▶ [Data to examine]:
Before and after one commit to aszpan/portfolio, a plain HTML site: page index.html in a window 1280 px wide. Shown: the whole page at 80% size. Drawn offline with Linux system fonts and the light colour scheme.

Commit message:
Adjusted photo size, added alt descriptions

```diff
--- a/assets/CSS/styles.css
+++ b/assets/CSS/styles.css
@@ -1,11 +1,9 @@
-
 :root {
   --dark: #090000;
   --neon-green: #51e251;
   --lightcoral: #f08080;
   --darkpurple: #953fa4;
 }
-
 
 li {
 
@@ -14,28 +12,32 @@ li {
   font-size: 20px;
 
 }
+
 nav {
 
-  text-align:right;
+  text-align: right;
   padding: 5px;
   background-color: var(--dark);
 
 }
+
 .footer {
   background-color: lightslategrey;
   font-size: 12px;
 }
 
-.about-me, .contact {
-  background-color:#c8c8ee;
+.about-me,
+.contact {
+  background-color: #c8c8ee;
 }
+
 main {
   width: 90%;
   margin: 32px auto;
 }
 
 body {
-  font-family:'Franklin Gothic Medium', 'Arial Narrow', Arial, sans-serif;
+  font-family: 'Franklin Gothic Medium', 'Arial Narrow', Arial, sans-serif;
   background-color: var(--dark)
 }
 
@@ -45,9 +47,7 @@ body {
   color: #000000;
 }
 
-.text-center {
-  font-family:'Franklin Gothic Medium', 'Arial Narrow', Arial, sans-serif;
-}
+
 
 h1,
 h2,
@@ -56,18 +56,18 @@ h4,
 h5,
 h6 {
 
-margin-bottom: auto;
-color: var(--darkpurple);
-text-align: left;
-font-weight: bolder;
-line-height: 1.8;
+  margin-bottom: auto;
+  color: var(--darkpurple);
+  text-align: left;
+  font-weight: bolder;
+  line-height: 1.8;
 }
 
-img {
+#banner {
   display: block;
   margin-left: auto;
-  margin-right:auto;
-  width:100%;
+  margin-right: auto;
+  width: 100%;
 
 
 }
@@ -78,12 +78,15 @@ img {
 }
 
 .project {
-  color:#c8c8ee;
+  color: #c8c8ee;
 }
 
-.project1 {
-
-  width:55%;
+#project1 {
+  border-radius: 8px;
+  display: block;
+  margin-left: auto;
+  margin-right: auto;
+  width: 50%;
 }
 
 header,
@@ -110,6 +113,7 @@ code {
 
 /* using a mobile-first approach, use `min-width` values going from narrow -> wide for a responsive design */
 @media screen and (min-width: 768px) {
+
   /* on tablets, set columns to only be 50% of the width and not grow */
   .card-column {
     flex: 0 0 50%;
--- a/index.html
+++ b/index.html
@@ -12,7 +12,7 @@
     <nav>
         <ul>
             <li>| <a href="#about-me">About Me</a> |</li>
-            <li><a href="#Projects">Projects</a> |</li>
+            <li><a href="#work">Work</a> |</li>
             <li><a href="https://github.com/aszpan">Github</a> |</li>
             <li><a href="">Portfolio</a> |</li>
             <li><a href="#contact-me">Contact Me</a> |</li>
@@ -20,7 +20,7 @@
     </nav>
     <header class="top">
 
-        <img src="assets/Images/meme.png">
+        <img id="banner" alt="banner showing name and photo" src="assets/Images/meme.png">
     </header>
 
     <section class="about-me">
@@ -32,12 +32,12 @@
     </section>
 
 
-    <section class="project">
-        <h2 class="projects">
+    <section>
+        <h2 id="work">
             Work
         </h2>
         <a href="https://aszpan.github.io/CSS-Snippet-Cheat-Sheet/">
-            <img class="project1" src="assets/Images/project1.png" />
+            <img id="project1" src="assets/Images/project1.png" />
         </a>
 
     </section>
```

▶ [What is expected]:
Reproduce each line above that contains "margin".

▶ [Completed task]:
   margin: 32px auto;
-margin-bottom: auto;
+  margin-bottom: auto;
   margin-left: auto;
-  margin-right:auto;
+  margin-right: auto;
+  margin-left: auto;
+  margin-right: auto;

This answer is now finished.